Take Wright's two touchdowns, one each in the last two games. That's the beginning of a nice little run for Wright, but it takes on a little more significance when you consider that Wright is a) a Tampa Bay Buccaneers tight end and, b) a former undrafted rookie free agent.
See, the Buccaneers were getting virtually nothing from the tight end position this season (four catches for 44 yards and no scores through three weeks) until Wright began his surprising emergence in Week Four against Arizona. And certainly the Buccaneers have rarely seen this kind of out-of-the-box production from an undrafted rookie pass-catcher of any kind. Wright is just the third undrafted player in team history, in fact, to have at least two touchdown catches in his rookie season.
Go a step further and factor in that, until mid-June, Wright was by trade a wide receiver, the position he played throughout his college career at Rutgers. That makes his production – 24 catches for 259 yards and two TDs – all the more impressive, and would seem to suggest a very high ceiling for the Bucs' latest conversion project.
“I don’t have the position down at all," he said on Monday with a wide smile, a day after catching four passes for 58 yards and a score in the Bucs' overtime loss in Seattle. "Every day, I go out there and work and try to get better, try to perfect my craft. There’s some similarities that go into it as [far] as being a catching tight end and being a receiver, but I feel like, when you’re down there, inside the lines, you’ve got to bow up. You’ve got to have a lot of heart. There’s a lot of technique that goes into it, but I feel like I’m learning, I feel like I’m progressing and I’m getting better at it.”
"I prepare like a professional; I don’t prepare like I’m an undrafted free agent rookie," he said. "I look at myself as a starter, and I just want to continue to do that and produce for my team.
“I just look at it as I’m a professional now. I go out there and I prepare like a professional. If things are coming to me, I feel like it’s an opportunity, and I just try to take full advantage of it. Coming in as an undrafted free agent, you had the odds stacked against you, but I feel like, as long as you work hard and keep faith, you take coaching and you carry yourself as a professional – you go out there and do your job – good things will come.”

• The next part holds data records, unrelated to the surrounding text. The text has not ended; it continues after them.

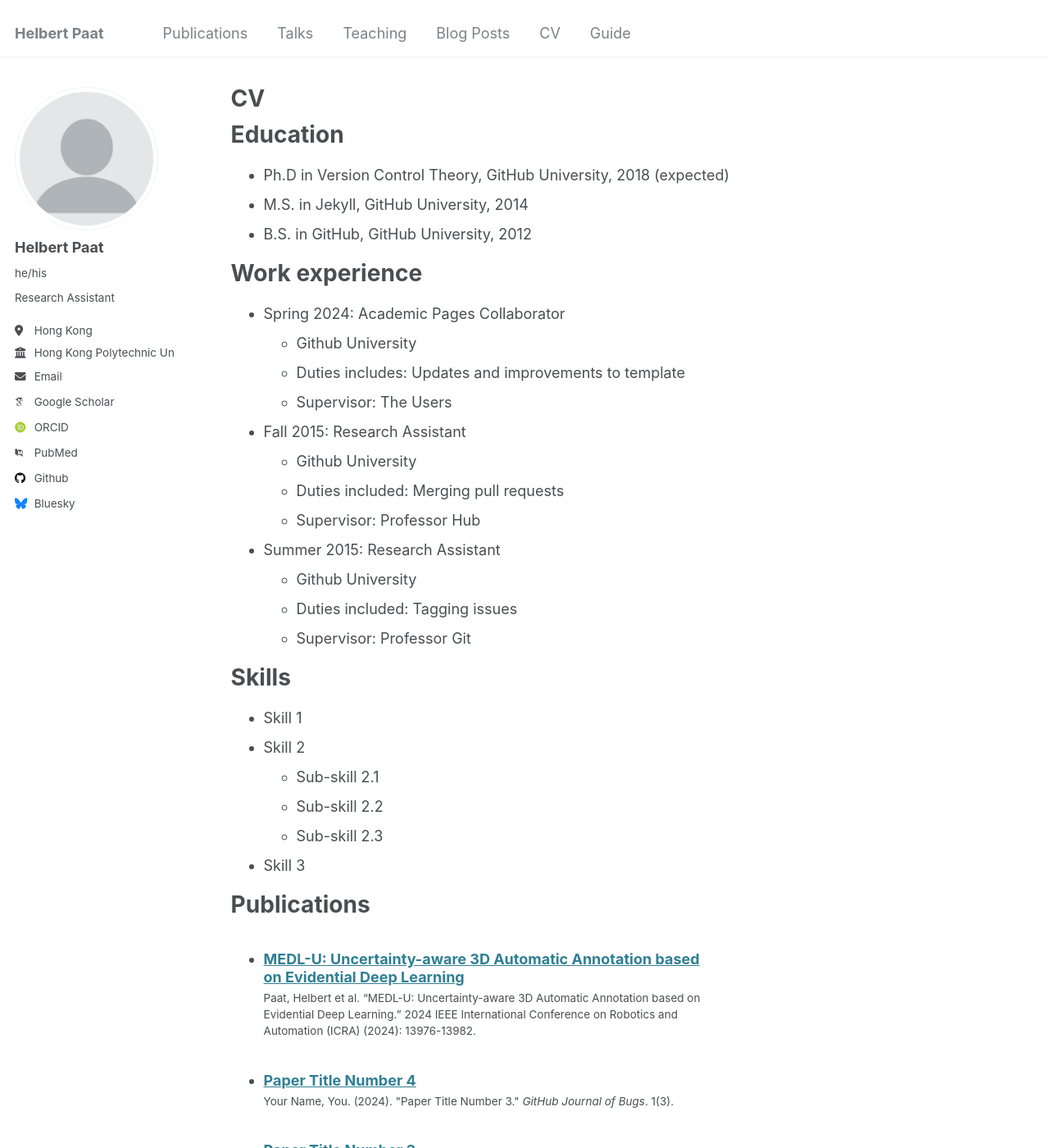
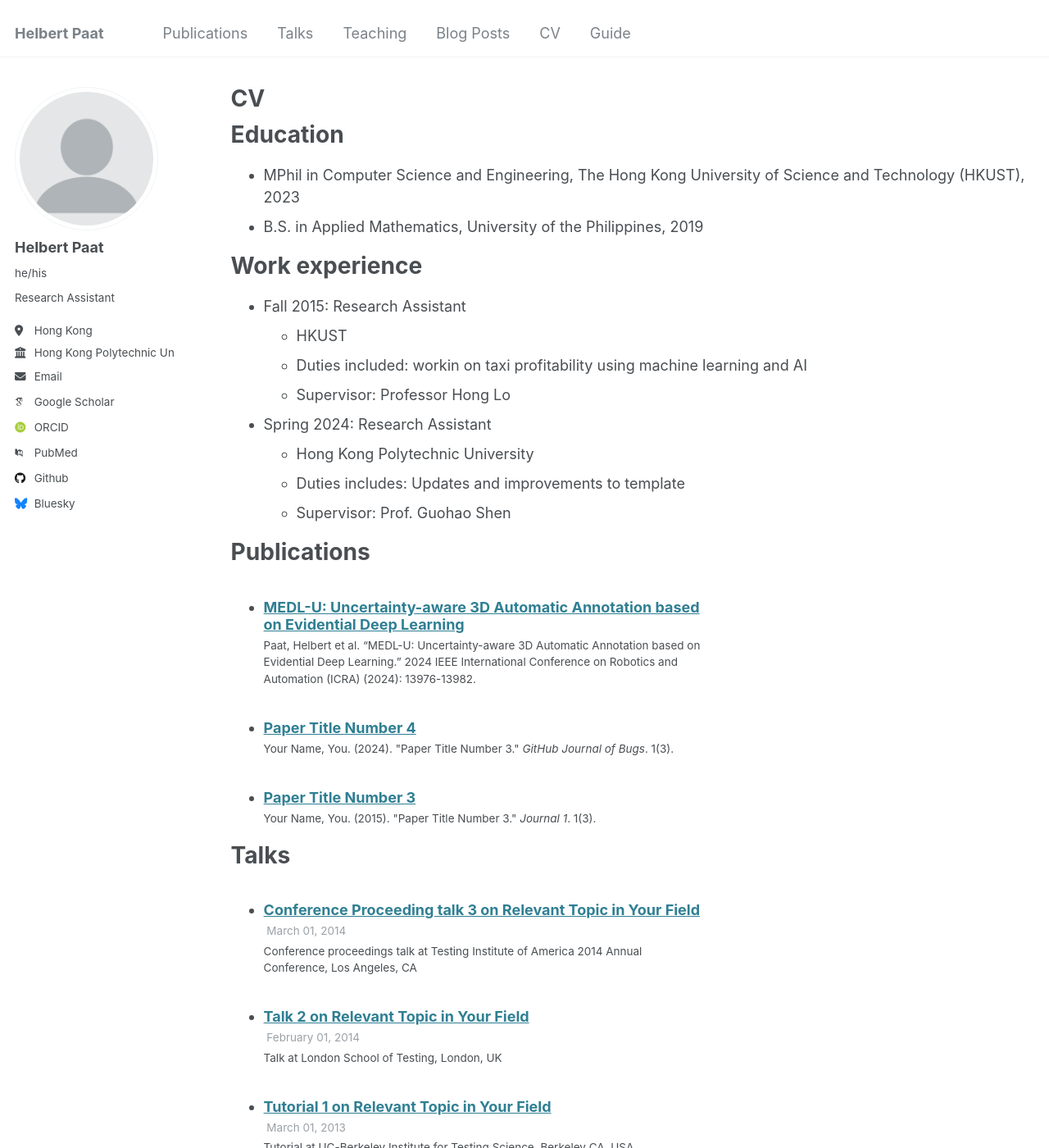
Before and after one commit to paathelb/paathelb.github.io, a Jekyll site: the page built from _pages/cv.md, in a window 1280 px wide and 1400 px high. Shown: the whole window at 82% size. Built offline with Jekyll 4.4.1, drawn with Linux system fonts in a browser that asks for light colours; some web fonts are replaced; a file with an impossible date is left out; some of the changed text lies outside the part shown.

Commit message:
Update cv.md

```diff
--- a/_pages/cv.md
+++ b/_pages/cv.md
@@ -11,27 +11,22 @@ redirect_from:
 
 Education
 ======
-* Ph.D in Version Control Theory, GitHub University, 2018 (expected)
-* M.S. in Jekyll, GitHub University, 2014
-* B.S. in GitHub, GitHub University, 2012
+* MPhil in Computer Science and Engineering, The Hong Kong University of Science and Technology (HKUST), 2023
+* B.S. in Applied Mathematics, University of the Philippines, 2019
 
 Work experience
 ======
-* Spring 2024: Academic Pages Collaborator
-  * Github University
+* Fall 2015: Research Assistant
+  * HKUST
+  * Duties included: workin on taxi profitability using machine learning and AI
+  * Supervisor: Professor Hong Lo
+
+* Spring 2024: Research Assistant
+  * Hong Kong Polytechnic University
   * Duties includes: Updates and improvements to template
-  * Supervisor: The Users
+  * Supervisor: Prof. Guohao Shen
 
-* Fall 2015: Research Assistant
-  * Github University
-  * Duties included: Merging pull requests
-  * Supervisor: Professor Hub
-
-* Summer 2015: Research Assistant
-  * Github University
-  * Duties included: Tagging issues
-  * Supervisor: Professor Git
-
+<!--
 Skills
 ======
 * Skill 1
@@ -40,6 +35,7 @@ Skills
   * Sub-skill 2.2
   * Sub-skill 2.3
 * Skill 3
+-->
 
 Publications
 ======
@@ -61,4 +57,4 @@ Teaching
 
 Service and leadership
 ======
-* Currently signed in to 43 different slack teams
+* Leader, Bridges International, Hong Kong Polytechnic University
```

Indeed they have so far for Wright, who has at least two catches in each of the last five games and is seeing ever-increasing snap totals as he proves he can handle the other aspects of being an NFL tight end. Obviously it was Wright's size (6-4, 220) that made the Buccaneers' coaching staff believe they could convert him to a more rugged position on offense, but there are plenty of tight ends of that size on the fringes of the NFL, trying to make it. The key is putting the whole package together, being at least reliable in all aspects of the position so that you're biggest strengths have a chance to emerge. On Monday, Head Coach Greg Schiano praised Wright for his efforts this season, and it had nothing to do with the valuable numbers he has been contributing to the offense. Rather, Schiano said that Wright has been doing a good job of executing his assignments for the last four games in a row.
Of course, Wright came to Tampa with some knowledge of what Schiano would be expecting of him, having played for the Bucs' coach during four of his five seasons at Rutgers (including a red-shirt year).

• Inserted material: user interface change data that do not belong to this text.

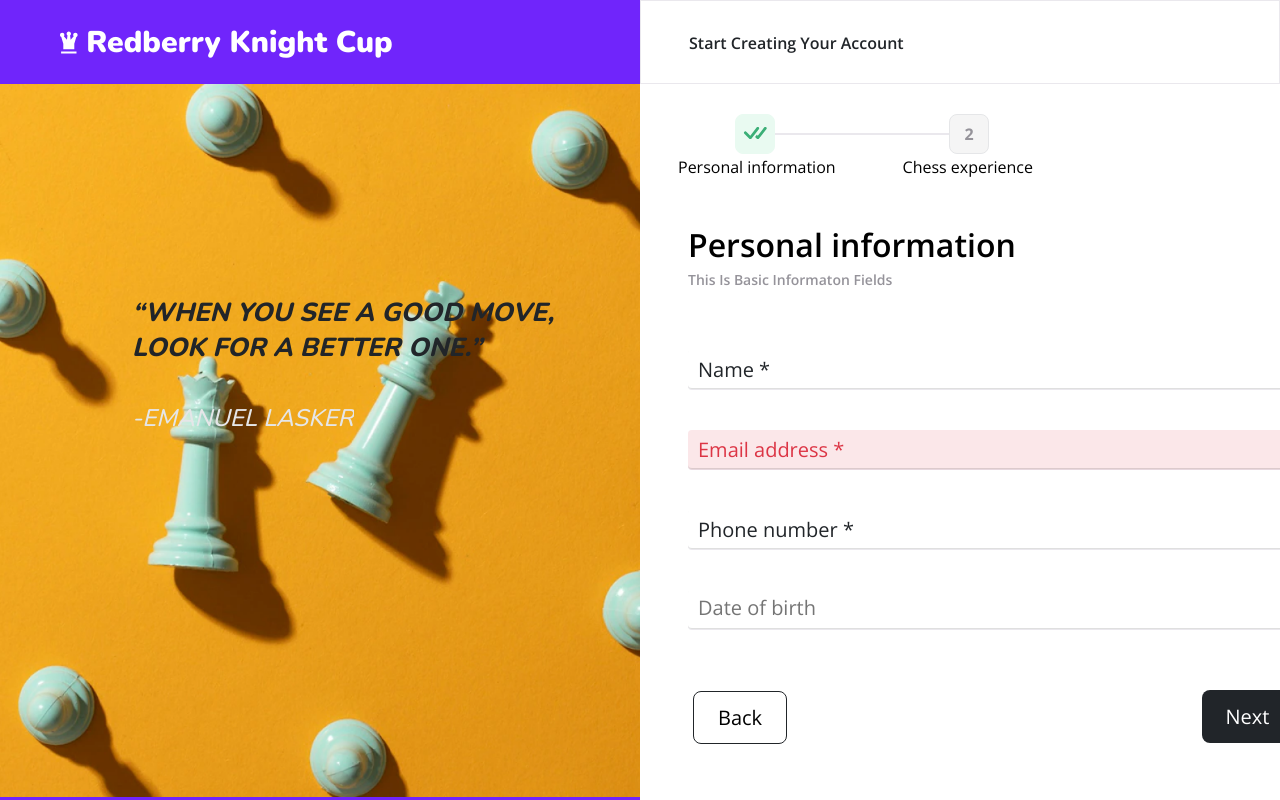
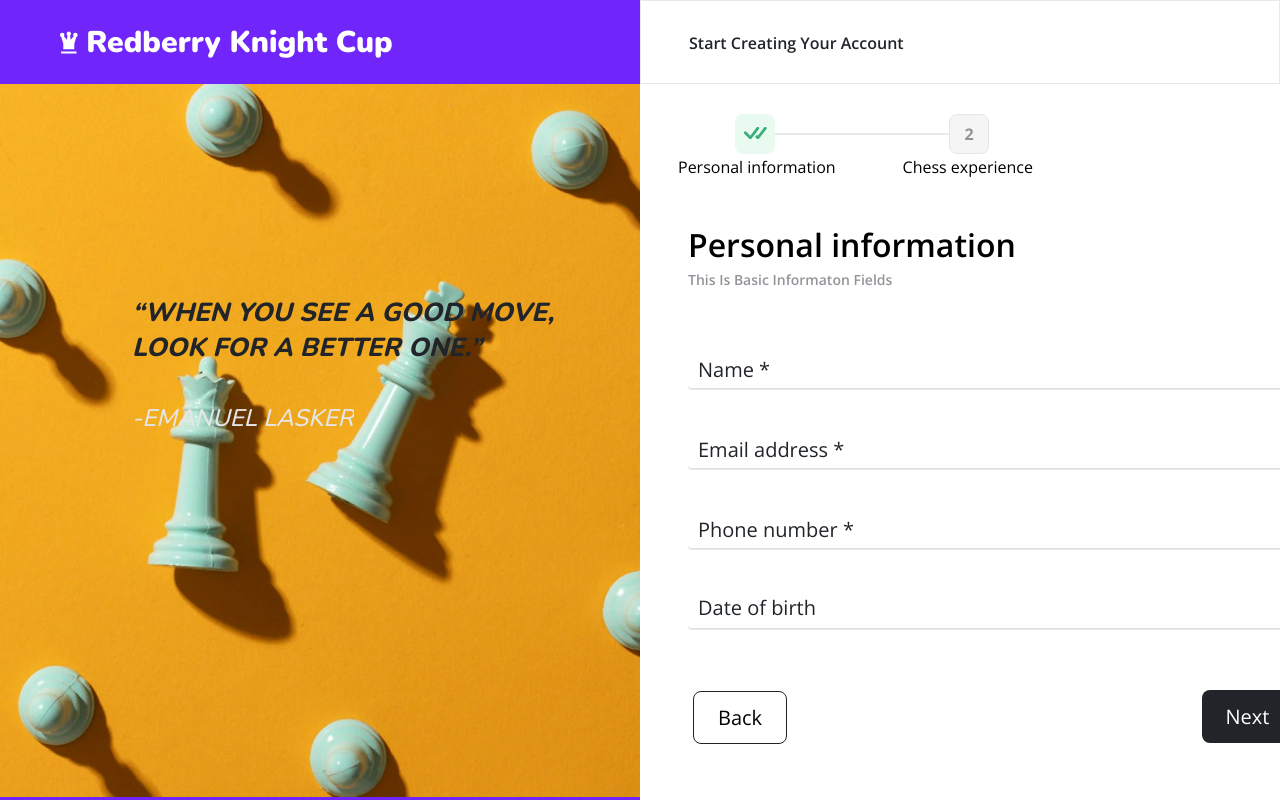
Before and after one commit to MerabTskhvedadze/redberry-KnightCup, a React (Create React App) app: page /information in a window 1280 px wide. Shown: the top 800 px of the page. Built offline with nearby package versions, Linux system fonts and the light colour scheme.

Commit message:
modified

```diff
--- a/src/components/Input/Input.jsx
+++ b/src/components/Input/Input.jsx
@@ -3,7 +3,7 @@ import classes from "./Input.module.css";
 
 import inputSuccsess from "../../assets/images/inputSuccsess.svg";
 
-export function Input({ succsess, ...props }) {
+export function Input({ succsess, inputIsValid, ...props }) {
   return (
     <div
       className={
@@ -16,7 +16,7 @@ export function Input({ succsess, ...props }) {
         className={succsess ? classes.Input : classes.inputError}
         {...props}
       />
-      {succsess && (
+      {inputIsValid && (
         <img src={inputSuccsess} alt="succsess" width="20px" height="20px" />
       )}
     </div>
--- a/src/view/Information/DateInput/DateInput.jsx
+++ b/src/view/Information/DateInput/DateInput.jsx
@@ -3,21 +3,27 @@ import "react-datepicker/dist/react-datepicker.css";
 import classes from "./Dateinput.module.css";
 
 import inputSuccsess from "../../../assets/images/inputSuccsess.svg";
+import cn from "classnames";
 
-export function DateInput({ succsess, ...props }) {
+export function DateInput({ succsess, inputIsValid, ...props }) {
   return (
-    <div className={classes.dateDiv}>
+    <div
+      className={
+        succsess ? classes.dateDiv : cn(classes.dateDiv, classes.dateDivError)
+      }
+    >
       <DatePicker
-        portalId="root-portal"
+        className={succsess ? classes.datePicker : classes.datePickerError}
         popperClassName={classes.popper}
         popperPlacement="top-end"
+        portalId="root-portal"
+        dropdownMode="select"
+        showMonthDropdown
         showYearDropdown
-        showMonthDropdown
-        dropdownMode="select"
-        className={classes.datePicker}
+        dateFormat="dd/MM/yyyy"
         {...props}
       />
-      {succsess && <img src={inputSuccsess} alt="arrow" />}
+      {inputIsValid && <img src={inputSuccsess} alt="arrow" />}
     </div>
   );
 }
--- a/src/view/Information/DateInput/Dateinput.module.css
+++ b/src/view/Information/DateInput/Dateinput.module.css
@@ -1,4 +1,4 @@
-@import '../../../assets/styles/global.module.css';
+@import "../../../assets/styles/global.module.css";
 
 .dateDiv {
   width: 650px;
@@ -23,6 +23,46 @@
   background-color: var(--white-5);
 }
 
+.dateDivError {
+  background: var(--red-rgba-2);
+}
+
+.dateDivError:focus-within {
+  background-color: var(--red-rgba-2);
+}
+
 .popper {
-  z-index: 2!important;
+  z-index: 2 !important;
 }
+
+.datePicker {
+  position: relative;
+  z-index: 2;
+
+  width: 100%;
+  padding-left: 10px;
+
+  border: none;
+  background: transparent;
+
+  font-size: 20px;
+  font-weight: 400;
+  font-style: normal;
+  font-family: "Open Sans";
+}
+
+.datePicker::placeholder {
+  color: var(--black-1);
+}
+
+.datePicker:hover::placeholder {
+  color: var(--black-rgba-1);
+}
+
+.datePickerError {
+  color: var(--red-rgba-1);
+}
+
+.datePickerError::placeholder {
+  color: var(--red-rgba-1);
+}
--- a/src/view/Information/Information.jsx
+++ b/src/view/Information/Information.jsx
@@ -1,5 +1,5 @@
 import React from "react";
-// import validator from "validator";
+import validator from "validator";
 import { useLocalStorage } from "usehooks-ts";
 
 import {
@@ -23,14 +23,21 @@ export function Information() {
     dateInput: "",
   });
 
+  const nameIsValid = userInputs.userName.length >= 3;
+  const emailIsValid =
+    validator.isEmail(userInputs.email) &&
+    userInputs.email.includes("@redberry.ge");
+  const phoneNumIsValid =
+    validator.isNumeric(userInputs.phoneNum) && (userInputs.phoneNum).length === 9;
+  const dateInputIsValid = userInputs.dateInput.trim() !== '';
+
   const nameHandler = (e) =>
     setUserInputs({ ...userInputs, userName: e.target.value });
   const emailHandler = (e) =>
     setUserInputs({ ...userInputs, email: e.target.value });
   const phoneNumHandler = (e) =>
     setUserInputs({ ...userInputs, phoneNum: e.target.value });
-  const dateHandler = (e) =>
-    setUserInputs({ ...userInputs, dateInput: e.target.value });
+  const dateHandler = (e) => setUserInputs({ ...userInputs, dateInput: e });
 
   return (
     <div className={classes.mainDiv}>
@@ -54,13 +61,15 @@ export function Information() {
             value={userInputs.userName}
             onChange={nameHandler}
             succsess={true}
+            inputIsValid={false}
           />
           <Input
             type="text"
             placeholder="Email address *"
             value={userInputs.email}
             onChange={emailHandler}
-            succsess={false}
+            succsess={true}
+            inputIsValid={false}
           />
           <Input
             type="number"
@@ -68,11 +77,14 @@ export function Information() {
             value={userInputs.phoneNum}
             onChange={phoneNumHandler}
             succsess={true}
+            inputIsValid={false}
           />
           <DateInput
             placeholderText="Date of birth"
             selected={Date.parse(userInputs.dateInput)}
             onChange={dateHandler}
+            succsess={true}
+            inputIsValid={false}
           />
         </div>
         <Buttons succsess={false} />
```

“I feel like it’s the details," said Wright. "Coach Schiano is a very detailed coach. That’s why, when I was coming in as a freshman, it was definitely a big step for me, when I was at Rutgers. All the details that he coached, it was something new to me, and I had to adjust to it, and I think that, over the five years that I was there, four years being with him, I grew to realize how important the details are in a football game. It’s a one-in-11 game – you’ve got to be responsible for your own job and then the 10 other guys on the field at that time have to be responsible for their job – and when 11 people collectively work together and execute their job, good things will happen."

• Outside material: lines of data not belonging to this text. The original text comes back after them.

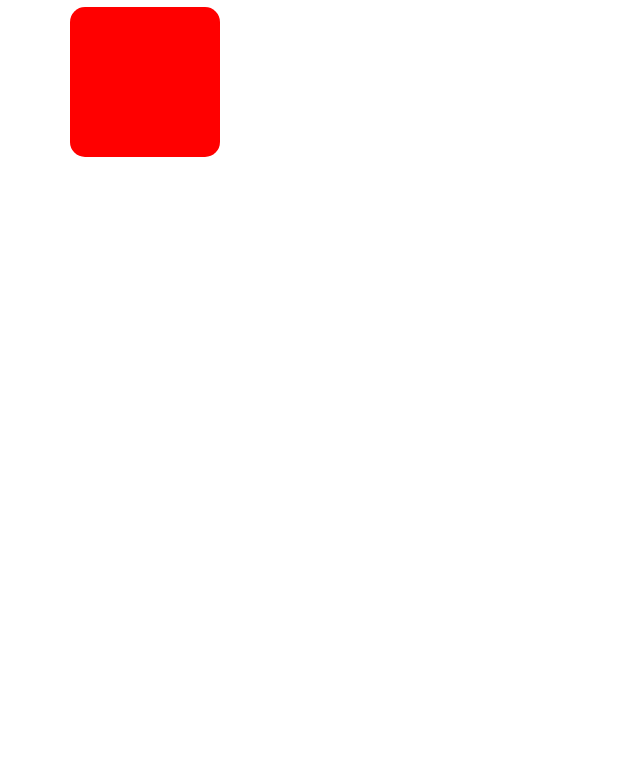
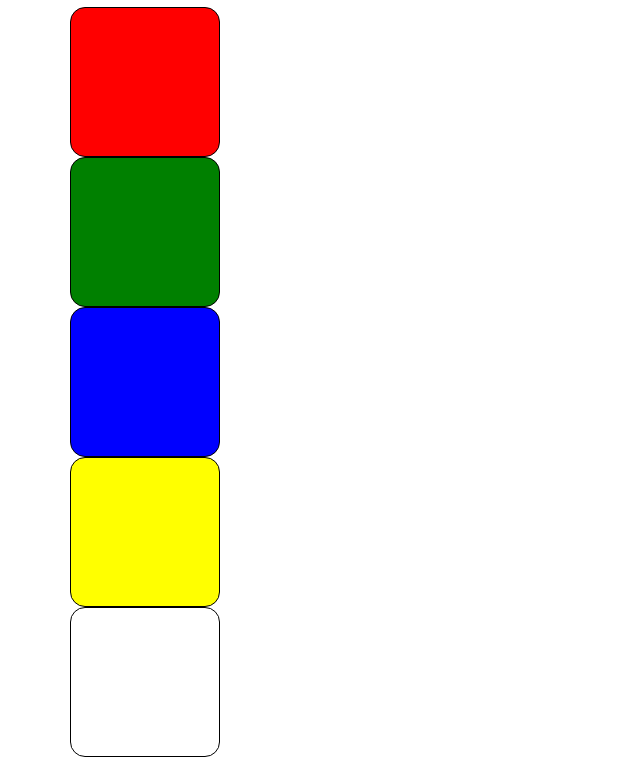
Before and after one commit to JonhFiv5/brain-game, a plain HTML site: page index.html in a window 1280 px wide. Shown: the part 63-820 px from the top of the page, without its empty margins (0-640 px from the left). Drawn offline with Linux system fonts and the light colour scheme.

Commit message:
Creating buttons design

```diff
--- a/css/style.css
+++ b/css/style.css
@@ -1,7 +1,36 @@
-.red-button {
+/* Buttons Layout */
+
+.button-base {
     display: block;
-    background-color: red;
     width: 150px;
     height: 150px;
     border-radius: 10%;
+    border: 1px solid black;
+    transition: transform .3s;
 }
+
+.red-button {
+    background-color: red;
+}
+
+.green-button {
+    background-color: green;
+}
+
+.blue-button {
+    background-color: blue;
+}
+
+.yellow-button {
+    background-color: yellow;
+}
+
+.white-button {
+    background-color: white;
+}
+
+/* Buttons Effects */
+
+.button-base:hover {
+    transform: scale(1.1);
+}
--- a/index.html
+++ b/index.html
@@ -12,9 +12,11 @@
         <div class="container">
             <h1>Good Luck!</h1>
             <div class="buttons">
-                <div class="red-button">
-
-                </div>
+                <button id="red-button" class="button-base red-button"></button>
+                <button id="red-button" class="button-base green-button"></button>
+                <button id="red-button" class="button-base blue-button"></button>
+                <button id="red-button" class="button-base yellow-button"></button>
+                <button id="red-button" class="button-base white-button"></button>
             </div>
         </div>
 
```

When 11 people collectively work together and execute their job, good things will happen.
“I feel like we do have a little connection that goes unseen, that goes between the lines, that we worked on in the offseason and different things like that, talking over it in the meeting rooms and different things of that nature," said Wright of his relationship with his quarterback. "We have a great connection working together, and it’s coming along for us.”